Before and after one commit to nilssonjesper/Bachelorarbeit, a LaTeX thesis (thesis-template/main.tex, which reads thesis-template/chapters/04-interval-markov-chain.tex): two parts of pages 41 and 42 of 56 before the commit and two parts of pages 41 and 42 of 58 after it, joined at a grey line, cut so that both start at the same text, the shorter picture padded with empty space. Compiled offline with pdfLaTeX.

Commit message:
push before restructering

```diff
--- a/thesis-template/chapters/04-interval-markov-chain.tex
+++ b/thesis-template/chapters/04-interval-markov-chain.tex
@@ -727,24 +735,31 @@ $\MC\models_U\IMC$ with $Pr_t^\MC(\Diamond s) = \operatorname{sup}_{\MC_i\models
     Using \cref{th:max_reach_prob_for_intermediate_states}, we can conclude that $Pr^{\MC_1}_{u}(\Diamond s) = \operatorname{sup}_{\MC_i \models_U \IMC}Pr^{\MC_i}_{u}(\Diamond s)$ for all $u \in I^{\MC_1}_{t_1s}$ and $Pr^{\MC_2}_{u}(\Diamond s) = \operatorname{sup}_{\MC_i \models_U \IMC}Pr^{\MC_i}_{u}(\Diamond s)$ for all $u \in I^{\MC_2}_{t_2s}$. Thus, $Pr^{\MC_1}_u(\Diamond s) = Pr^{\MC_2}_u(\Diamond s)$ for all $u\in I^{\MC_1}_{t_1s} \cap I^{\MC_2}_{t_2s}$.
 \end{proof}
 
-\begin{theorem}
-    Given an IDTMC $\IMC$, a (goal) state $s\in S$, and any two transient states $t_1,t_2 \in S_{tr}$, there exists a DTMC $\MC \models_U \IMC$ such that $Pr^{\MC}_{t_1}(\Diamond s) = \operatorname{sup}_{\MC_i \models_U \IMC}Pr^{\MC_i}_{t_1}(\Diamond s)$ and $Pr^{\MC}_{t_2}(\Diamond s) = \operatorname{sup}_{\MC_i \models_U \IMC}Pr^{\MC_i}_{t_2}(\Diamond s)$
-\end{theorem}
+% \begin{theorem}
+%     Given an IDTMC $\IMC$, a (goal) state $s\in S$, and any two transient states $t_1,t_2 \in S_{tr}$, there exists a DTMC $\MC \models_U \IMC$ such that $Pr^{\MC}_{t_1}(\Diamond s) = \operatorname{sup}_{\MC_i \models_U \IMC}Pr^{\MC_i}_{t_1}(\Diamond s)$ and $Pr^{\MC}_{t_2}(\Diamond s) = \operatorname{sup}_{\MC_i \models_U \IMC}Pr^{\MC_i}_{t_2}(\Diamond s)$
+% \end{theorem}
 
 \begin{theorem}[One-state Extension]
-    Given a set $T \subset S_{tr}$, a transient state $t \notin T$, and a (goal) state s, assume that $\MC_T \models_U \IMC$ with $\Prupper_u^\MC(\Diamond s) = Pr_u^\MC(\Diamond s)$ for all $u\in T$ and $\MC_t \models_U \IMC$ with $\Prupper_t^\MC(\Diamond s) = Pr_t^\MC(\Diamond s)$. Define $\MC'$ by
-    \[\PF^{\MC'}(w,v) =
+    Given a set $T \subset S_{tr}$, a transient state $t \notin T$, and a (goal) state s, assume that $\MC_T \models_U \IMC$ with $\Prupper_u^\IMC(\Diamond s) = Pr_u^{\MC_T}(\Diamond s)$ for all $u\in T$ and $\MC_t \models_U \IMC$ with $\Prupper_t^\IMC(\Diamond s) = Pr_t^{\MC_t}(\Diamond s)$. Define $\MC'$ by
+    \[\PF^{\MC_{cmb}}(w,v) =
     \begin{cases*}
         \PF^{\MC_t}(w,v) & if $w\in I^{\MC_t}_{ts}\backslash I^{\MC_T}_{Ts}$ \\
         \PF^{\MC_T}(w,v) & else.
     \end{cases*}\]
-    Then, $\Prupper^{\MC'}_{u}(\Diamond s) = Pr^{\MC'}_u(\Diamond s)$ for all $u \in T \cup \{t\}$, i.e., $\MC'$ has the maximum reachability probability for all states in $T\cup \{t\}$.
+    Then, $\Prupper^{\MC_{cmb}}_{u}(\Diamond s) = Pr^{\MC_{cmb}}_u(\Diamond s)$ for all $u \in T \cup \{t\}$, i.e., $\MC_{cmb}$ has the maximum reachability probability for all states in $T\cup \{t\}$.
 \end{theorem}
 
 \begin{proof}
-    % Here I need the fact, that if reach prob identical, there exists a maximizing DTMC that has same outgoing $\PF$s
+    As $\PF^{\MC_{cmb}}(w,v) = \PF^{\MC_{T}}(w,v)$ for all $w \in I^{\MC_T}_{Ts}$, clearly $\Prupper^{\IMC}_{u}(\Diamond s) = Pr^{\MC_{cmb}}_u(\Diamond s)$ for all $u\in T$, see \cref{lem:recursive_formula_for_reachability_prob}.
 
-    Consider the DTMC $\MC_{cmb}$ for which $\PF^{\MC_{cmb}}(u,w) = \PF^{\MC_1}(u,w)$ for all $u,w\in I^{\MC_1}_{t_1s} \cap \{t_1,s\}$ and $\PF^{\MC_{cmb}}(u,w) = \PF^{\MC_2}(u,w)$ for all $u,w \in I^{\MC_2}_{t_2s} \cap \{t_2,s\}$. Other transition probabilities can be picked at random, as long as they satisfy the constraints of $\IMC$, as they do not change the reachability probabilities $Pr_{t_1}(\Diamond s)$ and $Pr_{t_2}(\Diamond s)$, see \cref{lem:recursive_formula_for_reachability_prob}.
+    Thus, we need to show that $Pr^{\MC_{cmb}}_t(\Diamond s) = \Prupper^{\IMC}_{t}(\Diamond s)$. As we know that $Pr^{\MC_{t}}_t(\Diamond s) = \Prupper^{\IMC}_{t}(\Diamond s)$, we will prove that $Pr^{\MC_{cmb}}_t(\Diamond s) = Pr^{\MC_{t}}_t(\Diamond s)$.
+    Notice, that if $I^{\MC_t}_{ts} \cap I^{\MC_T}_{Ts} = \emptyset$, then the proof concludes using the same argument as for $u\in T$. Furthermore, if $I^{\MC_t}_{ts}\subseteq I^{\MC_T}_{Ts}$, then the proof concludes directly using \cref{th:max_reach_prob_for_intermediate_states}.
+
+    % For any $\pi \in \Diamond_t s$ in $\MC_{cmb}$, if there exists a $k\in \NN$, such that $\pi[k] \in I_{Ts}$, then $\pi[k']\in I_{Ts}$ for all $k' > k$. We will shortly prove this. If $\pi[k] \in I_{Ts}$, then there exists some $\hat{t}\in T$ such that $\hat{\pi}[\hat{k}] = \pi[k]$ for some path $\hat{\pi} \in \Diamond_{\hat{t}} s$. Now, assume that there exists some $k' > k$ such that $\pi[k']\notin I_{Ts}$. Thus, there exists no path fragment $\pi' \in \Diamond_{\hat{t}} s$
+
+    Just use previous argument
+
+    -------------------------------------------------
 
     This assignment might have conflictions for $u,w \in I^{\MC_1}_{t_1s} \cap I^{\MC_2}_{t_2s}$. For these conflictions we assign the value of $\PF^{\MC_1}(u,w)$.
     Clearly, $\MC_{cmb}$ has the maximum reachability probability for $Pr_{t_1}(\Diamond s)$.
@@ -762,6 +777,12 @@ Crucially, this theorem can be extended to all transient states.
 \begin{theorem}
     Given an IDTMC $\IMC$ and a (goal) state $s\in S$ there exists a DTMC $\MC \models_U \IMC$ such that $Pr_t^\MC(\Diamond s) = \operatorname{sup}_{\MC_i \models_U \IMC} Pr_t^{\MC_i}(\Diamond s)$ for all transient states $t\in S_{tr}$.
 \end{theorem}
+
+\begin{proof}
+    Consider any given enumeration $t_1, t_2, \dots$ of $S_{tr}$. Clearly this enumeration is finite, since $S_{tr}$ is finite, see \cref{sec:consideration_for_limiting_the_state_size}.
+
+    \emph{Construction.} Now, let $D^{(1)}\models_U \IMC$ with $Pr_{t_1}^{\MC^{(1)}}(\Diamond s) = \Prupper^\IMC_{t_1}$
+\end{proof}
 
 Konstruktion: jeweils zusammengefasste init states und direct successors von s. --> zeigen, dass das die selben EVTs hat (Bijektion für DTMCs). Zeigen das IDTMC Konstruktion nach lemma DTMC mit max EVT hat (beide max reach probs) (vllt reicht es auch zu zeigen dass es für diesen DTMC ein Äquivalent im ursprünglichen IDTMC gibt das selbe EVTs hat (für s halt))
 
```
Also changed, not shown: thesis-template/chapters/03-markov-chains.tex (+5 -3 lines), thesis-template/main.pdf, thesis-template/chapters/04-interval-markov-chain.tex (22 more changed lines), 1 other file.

━━━━━━━━

__The task__.
Each line containing the word "proof" must be pulled from the listing and copied.

__Result of the task__.
 \end{proof}
 \begin{proof}
+    Notice, that if $I^{\MC_t}_{ts} \cap I^{\MC_T}_{Ts} = \emptyset$, then the proof concludes using the same argument as for $u\in T$. Furthermore, if $I^{\MC_t}_{ts}\subseteq I^{\MC_T}_{Ts}$, then the proof concludes directly using \cref{th:max_reach_prob_for_intermediate_states}.
+\begin{proof}
+\end{proof}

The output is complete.